#### [REQUIREMENT]
Determine which lines of the records include the word "content", and copy them.
┏━━
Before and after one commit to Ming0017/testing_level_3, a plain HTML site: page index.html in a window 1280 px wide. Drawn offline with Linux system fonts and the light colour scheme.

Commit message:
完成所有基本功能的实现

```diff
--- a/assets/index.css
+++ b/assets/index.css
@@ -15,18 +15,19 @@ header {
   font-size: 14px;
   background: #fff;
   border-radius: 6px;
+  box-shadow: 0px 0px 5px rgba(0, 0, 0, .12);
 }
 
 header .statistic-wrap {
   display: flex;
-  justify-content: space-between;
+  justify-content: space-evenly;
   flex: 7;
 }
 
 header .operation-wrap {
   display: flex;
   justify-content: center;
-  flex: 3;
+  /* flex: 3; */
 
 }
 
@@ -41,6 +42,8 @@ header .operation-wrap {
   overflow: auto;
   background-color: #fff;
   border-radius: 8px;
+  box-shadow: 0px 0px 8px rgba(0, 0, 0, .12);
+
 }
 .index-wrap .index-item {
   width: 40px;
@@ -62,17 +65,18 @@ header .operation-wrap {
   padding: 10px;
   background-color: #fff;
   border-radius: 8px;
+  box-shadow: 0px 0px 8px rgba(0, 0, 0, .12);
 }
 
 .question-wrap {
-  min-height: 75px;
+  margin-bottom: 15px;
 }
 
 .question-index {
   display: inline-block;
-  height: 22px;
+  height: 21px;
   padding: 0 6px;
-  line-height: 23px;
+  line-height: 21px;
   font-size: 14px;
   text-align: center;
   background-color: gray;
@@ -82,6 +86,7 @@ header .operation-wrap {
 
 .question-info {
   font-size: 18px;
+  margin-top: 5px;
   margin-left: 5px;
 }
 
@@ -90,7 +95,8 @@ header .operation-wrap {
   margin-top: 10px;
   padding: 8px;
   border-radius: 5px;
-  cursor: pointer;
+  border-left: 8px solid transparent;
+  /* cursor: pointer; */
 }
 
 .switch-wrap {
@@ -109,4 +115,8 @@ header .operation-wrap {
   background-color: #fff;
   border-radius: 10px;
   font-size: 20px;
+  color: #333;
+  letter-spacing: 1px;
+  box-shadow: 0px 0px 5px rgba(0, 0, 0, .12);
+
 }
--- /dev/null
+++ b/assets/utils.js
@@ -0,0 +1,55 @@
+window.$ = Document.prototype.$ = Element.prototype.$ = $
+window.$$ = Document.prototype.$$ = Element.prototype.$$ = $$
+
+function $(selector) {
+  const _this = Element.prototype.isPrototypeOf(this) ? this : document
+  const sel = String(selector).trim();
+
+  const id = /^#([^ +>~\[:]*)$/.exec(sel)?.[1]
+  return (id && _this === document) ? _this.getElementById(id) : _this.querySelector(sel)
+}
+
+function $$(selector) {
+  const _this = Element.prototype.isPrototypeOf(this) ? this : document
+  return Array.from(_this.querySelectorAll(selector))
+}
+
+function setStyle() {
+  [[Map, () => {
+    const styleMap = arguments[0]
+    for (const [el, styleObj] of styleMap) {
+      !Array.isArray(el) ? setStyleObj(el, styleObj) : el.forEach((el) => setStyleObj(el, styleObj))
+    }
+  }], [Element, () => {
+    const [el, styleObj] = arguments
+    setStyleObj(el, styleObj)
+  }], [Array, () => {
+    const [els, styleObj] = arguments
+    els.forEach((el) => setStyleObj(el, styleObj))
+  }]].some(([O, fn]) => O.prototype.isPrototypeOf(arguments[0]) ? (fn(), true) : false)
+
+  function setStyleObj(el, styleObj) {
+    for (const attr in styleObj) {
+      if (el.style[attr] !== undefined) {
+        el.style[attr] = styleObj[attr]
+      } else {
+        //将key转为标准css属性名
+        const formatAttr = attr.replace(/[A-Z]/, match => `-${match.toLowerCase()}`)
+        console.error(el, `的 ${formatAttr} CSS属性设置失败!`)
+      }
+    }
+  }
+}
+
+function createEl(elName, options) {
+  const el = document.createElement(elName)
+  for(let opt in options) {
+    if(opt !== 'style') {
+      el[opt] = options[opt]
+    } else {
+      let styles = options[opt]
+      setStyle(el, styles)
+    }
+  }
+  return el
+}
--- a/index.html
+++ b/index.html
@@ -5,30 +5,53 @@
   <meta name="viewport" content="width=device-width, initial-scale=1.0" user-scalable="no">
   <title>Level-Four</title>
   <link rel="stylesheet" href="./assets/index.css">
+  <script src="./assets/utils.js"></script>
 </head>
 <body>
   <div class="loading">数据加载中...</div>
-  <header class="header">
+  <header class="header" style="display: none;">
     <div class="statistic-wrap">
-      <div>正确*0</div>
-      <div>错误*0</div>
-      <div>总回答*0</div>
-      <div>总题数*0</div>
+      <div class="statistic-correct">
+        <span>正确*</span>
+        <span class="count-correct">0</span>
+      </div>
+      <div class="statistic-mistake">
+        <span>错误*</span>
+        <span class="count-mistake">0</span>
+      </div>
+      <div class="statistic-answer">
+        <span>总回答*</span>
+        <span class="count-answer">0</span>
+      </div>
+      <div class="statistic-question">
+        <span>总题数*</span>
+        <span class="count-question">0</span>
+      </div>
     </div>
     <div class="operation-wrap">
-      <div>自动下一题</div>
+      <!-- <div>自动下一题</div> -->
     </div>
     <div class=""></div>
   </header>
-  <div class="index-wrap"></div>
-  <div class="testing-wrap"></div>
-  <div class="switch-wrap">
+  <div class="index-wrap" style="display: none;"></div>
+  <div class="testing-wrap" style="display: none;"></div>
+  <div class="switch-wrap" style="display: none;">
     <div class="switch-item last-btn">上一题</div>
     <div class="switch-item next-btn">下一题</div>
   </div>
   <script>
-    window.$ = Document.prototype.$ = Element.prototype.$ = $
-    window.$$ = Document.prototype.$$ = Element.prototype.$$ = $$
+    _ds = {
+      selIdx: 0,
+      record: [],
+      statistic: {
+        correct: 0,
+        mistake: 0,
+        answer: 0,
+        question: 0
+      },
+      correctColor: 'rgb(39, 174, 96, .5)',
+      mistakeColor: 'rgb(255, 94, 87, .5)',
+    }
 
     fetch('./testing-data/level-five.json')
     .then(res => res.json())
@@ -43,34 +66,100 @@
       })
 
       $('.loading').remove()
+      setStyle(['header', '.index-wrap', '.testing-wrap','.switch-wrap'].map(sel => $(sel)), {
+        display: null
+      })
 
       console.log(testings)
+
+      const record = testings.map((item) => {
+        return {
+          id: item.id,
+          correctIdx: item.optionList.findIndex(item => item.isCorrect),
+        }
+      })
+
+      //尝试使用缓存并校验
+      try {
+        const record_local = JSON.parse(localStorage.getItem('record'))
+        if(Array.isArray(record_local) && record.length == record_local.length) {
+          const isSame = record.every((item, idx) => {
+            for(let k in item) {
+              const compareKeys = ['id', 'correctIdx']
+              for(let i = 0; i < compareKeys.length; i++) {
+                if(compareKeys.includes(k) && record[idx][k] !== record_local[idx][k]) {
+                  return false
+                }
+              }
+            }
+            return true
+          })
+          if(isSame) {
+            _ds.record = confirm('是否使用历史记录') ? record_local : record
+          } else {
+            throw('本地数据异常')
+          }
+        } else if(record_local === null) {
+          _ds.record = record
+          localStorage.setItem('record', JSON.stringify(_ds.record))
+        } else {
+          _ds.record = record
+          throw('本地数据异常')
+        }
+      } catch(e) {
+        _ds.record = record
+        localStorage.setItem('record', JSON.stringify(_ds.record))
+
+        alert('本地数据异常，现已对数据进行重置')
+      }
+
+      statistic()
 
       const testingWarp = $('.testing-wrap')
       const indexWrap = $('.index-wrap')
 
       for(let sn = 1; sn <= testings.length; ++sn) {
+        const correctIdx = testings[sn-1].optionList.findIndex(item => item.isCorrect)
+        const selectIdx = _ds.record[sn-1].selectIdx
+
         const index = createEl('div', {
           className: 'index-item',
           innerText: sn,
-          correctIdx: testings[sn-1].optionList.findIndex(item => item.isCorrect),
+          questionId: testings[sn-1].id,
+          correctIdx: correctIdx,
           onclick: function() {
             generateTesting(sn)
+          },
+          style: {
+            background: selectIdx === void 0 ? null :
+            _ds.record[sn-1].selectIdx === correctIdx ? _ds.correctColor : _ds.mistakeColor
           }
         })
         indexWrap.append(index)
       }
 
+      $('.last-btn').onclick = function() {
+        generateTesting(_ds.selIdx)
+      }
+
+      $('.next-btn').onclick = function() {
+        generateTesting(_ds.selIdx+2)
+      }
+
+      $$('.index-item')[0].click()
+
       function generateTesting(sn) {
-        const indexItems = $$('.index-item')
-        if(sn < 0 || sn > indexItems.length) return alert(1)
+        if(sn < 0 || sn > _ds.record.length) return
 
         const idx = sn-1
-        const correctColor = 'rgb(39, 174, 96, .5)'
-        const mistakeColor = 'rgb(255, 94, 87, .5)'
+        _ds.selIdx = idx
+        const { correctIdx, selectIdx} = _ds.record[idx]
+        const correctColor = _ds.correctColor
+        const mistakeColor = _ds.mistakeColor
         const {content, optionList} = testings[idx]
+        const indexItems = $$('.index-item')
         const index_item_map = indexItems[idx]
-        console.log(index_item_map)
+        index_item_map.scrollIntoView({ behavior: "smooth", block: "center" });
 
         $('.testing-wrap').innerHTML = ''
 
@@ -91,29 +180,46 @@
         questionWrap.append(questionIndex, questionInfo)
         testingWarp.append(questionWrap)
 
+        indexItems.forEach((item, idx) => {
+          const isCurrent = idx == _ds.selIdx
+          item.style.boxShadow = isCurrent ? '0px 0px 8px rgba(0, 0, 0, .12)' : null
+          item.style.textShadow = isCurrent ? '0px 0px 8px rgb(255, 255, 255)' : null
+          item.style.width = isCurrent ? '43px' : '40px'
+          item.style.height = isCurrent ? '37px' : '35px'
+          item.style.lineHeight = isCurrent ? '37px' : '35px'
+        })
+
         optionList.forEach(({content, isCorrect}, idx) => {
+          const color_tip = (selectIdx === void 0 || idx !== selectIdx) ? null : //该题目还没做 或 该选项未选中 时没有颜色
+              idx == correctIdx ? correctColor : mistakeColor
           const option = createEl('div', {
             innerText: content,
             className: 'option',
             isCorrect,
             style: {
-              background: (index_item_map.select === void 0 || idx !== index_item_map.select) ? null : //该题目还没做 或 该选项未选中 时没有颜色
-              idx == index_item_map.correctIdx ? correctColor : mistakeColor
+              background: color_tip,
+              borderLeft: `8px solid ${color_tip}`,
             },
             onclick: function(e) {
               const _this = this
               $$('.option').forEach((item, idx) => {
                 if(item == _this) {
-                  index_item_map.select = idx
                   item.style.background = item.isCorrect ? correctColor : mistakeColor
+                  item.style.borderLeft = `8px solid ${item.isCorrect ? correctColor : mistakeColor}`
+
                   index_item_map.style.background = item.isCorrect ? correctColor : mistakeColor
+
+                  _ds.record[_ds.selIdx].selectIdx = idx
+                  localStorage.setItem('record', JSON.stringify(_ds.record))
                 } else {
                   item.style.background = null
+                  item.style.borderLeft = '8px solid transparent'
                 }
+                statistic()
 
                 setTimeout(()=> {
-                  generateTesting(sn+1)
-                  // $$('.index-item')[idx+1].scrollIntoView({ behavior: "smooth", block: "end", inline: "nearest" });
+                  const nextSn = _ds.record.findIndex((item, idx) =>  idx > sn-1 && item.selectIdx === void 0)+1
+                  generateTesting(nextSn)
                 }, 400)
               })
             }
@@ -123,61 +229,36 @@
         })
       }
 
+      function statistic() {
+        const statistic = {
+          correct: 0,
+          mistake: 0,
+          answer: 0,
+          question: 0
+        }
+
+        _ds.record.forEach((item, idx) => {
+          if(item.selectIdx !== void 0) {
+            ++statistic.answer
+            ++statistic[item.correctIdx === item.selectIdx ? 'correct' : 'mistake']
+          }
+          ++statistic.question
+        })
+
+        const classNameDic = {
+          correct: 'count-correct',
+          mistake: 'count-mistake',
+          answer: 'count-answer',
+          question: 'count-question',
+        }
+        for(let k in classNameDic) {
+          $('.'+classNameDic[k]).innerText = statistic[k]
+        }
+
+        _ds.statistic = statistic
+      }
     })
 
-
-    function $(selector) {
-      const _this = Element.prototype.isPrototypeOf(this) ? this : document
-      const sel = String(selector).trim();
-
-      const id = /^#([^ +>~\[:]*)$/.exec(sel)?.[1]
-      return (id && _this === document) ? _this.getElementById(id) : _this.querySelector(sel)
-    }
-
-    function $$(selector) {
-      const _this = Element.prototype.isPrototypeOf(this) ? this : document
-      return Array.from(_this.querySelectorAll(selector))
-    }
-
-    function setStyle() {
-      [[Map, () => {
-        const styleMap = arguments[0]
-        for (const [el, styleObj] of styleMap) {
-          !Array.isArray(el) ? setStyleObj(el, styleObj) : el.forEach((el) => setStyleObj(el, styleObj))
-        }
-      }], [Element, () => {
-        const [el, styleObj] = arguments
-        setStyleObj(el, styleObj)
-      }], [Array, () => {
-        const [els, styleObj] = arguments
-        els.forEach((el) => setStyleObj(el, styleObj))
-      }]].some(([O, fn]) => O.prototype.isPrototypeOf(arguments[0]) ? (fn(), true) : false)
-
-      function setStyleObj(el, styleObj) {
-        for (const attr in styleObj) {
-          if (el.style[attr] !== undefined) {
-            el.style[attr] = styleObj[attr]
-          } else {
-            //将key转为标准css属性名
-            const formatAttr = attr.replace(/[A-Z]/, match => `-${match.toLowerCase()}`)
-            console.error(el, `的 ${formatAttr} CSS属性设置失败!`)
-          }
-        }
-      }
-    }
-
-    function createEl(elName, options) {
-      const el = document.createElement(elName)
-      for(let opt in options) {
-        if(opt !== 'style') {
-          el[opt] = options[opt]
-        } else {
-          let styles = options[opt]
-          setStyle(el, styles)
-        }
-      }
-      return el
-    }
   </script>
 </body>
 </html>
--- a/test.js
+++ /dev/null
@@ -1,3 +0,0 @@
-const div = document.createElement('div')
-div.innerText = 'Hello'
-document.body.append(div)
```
┗━━
#### [EXERCISE RESPONSE]
-  justify-content: space-between;
+  justify-content: space-evenly;
   justify-content: center;
   <meta name="viewport" content="width=device-width, initial-scale=1.0" user-scalable="no">
         const {content, optionList} = testings[idx]
         optionList.forEach(({content, isCorrect}, idx) => {
             innerText: content,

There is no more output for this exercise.